## GOAL OF THE EXERCISE:
Among these entries, how many lines have the string "label" in them? Only the number is needed.

## DATA UNDER STUDY:
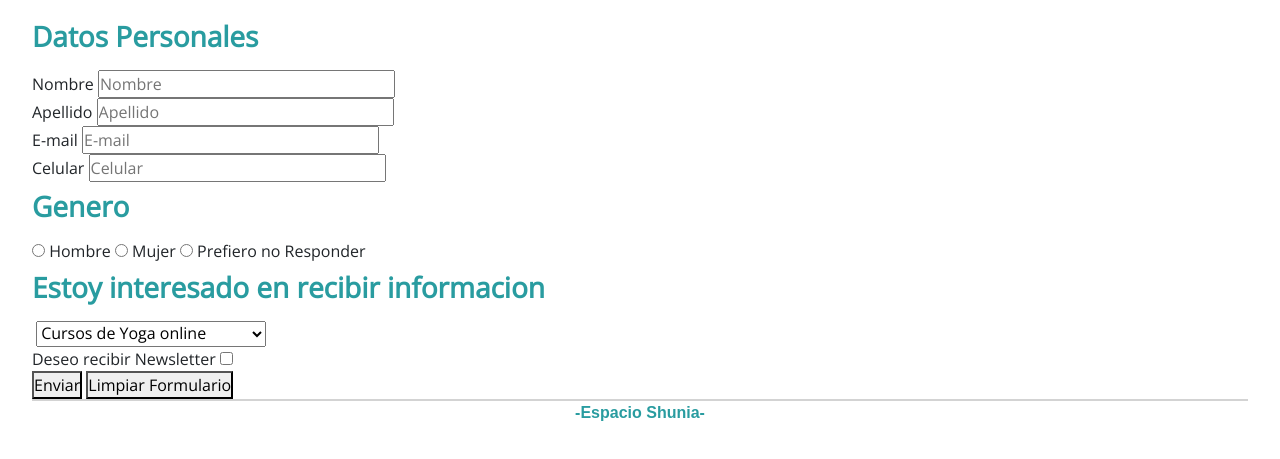
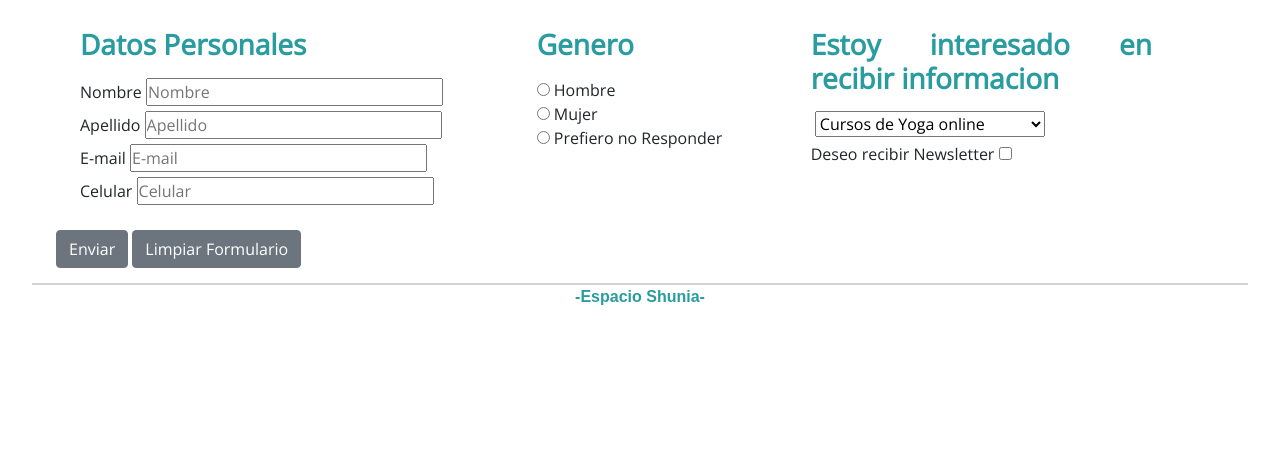
Before and after one commit to manucorreche/proyectofinal, a plain HTML site: page html/contacto.html in a window 1280 px wide. Shown: the part 209-668 px from the top of the page. Drawn offline with nearby package versions, Linux system fonts and the light colour scheme; a web font is replaced by a local one.

Commit message:
formulario horizontal y margenes carrousel

```diff
--- a/css/style.css
+++ b/css/style.css
@@ -147,3 +147,12 @@ footer{
 .carLetraBlanca{
     color: white;
 }
+.separacionFormulario{
+    margin-top: 5px;
+    margin-bottom: 5px;
+}
+.finde{
+    margin-top: 20px;
+    margin-bottom: 15px;
+    align-items: center;
+}
--- a/html/contacto.html
+++ b/html/contacto.html
@@ -26,7 +26,9 @@
     <div class="container-fluid row tope">
         <header class="col-4">
             <img class="imgHeader" src="/img/flor-lotto.jpg" alt="img-header">
-            <a href="index.html"><h1>ESPACIO SHUNIA</h1></a>
+            <a href="index.html">
+                <h1>ESPACIO SHUNIA</h1>
+            </a>
         </header>
         <nav class="navbar navbar-expand-lg navbar-light col-8">
             <div class="container-fluid">
@@ -60,40 +62,50 @@
         </nav>
     </div>
     <h2>Contacto</h2>
-    <section>
+    <section class="container-fluid row">
         <form action="">
             <fieldset>
                 <legend></legend>
-                <div>
+                <div class="container-fluid row ">
+                    <div class="col-lg-5 col-sm-12">
+                        <div class="separacionFormulario">
                             <h3>Datos Personales</h3>
+                        </div>
+
+                        <div class="separacionFormulario">
                             <label for="id_nombre">Nombre</label>
                             <input type="text" name="Nombre" id="id_nombre" placeholder="Nombre" size="30">
                         </div>
-                <div>
+                        <div class="separacionFormulario">
                             <label for="id_apellido">Apellido</label>
                             <input type="text" name="Apellido" id="id_apellido" placeholder="Apellido" size="30">
                         </div>
-                <div>
+                        <div class="separacionFormulario">
                             <label for="id_email">E-mail</label>
                             <input type="text" name="E-mail" id="id_email" placeholder="E-mail" size="30">
                         </div>
-                <div>
+                        <div class="separacionFormulario">
                             <label for="id_celular">Celular</label>
                             <input type="text" name="celular" id="id_celular" placeholder="Celular" size="30">
                         </div>
                     </div>
 
+                    <div class="col-lg-3 col-sm-12">
+                        <h3>Genero</h3>
                         <div>
-                    <h3>Genero</h3>
                             <input type="radio" value="Hombre" name="Genero" id="id_masculino">
                             <label for="id_masculino">Hombre</label>
+                        </div>
+                        <div>
                             <input type="radio" value="Mujer" name="Genero" id="id_femenino">
                             <label for="id_femenino">Mujer</label>
+                        </div>
+                        <div>
                             <input type="radio" value="Otro" name="Genero" id="id_otro">
                             <label for="id_otro">Prefiero no Responder </label>
                         </div>
-
-                <div>
+                    </div>
+                    <div class="col-lg-4 col-sm-12">
                         <h3>Estoy interesado en recibir informacion</h3>
                         <label for="id_informacion"></label>
                         <select name="informacion sobre" id="id_informacion">
@@ -102,15 +114,17 @@
                             <option value="Meditaciones">Meditaciones guiadas</option>
                             <option value="Eventos">Eventos</option>
                         </select>
+                        <div class="separacionFormulario" >Deseo recibir Newsletter
+                            <input type="checkbox" name="acepta" value="1" />
+                        </div>
+                    </div>
                 </div>
 
-                <div>Deseo recibir Newsletter
-                    <input type="checkbox" name="acepta" value="1" />
-                </div>
 
-                <div class="divFormulario">
-                    <button type="submit">Enviar</button>
-                    <button type="reset">Limpiar Formulario</button>
+
+                <div class="col-lg-12 col-sm-12 finde">
+                    <button type="submit" class="btn btn-secondary">Enviar</button>
+                    <button type="reset" class="btn btn-secondary">Limpiar Formulario</button>
                 </div>
                 </div>
             </fieldset>
@@ -119,7 +133,9 @@
     <footer>
         <p>-Espacio Shunia-</p>
     </footer>
-    <script src="https://cdn.jsdelivr.net/npm/bootstrap@5.0.2/dist/js/bootstrap.bundle.min.js" integrity="sha384-MrcW6ZMFYlzcLA8Nl+NtUVF0sA7MsXsP1UyJoMp4YLEuNSfAP+JcXn/tWtIaxVXM" crossorigin="anonymous"></script>
+    <script src="https://cdn.jsdelivr.net/npm/bootstrap@5.0.2/dist/js/bootstrap.bundle.min.js"
+        integrity="sha384-MrcW6ZMFYlzcLA8Nl+NtUVF0sA7MsXsP1UyJoMp4YLEuNSfAP+JcXn/tWtIaxVXM"
+        crossorigin="anonymous"></script>
 
     <body>
 
```
Also changed, not shown: html/index.html (+1 -1 lines). Lines whose indentation alone changed are shown as unchanged.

## TASK SOLUTION:
8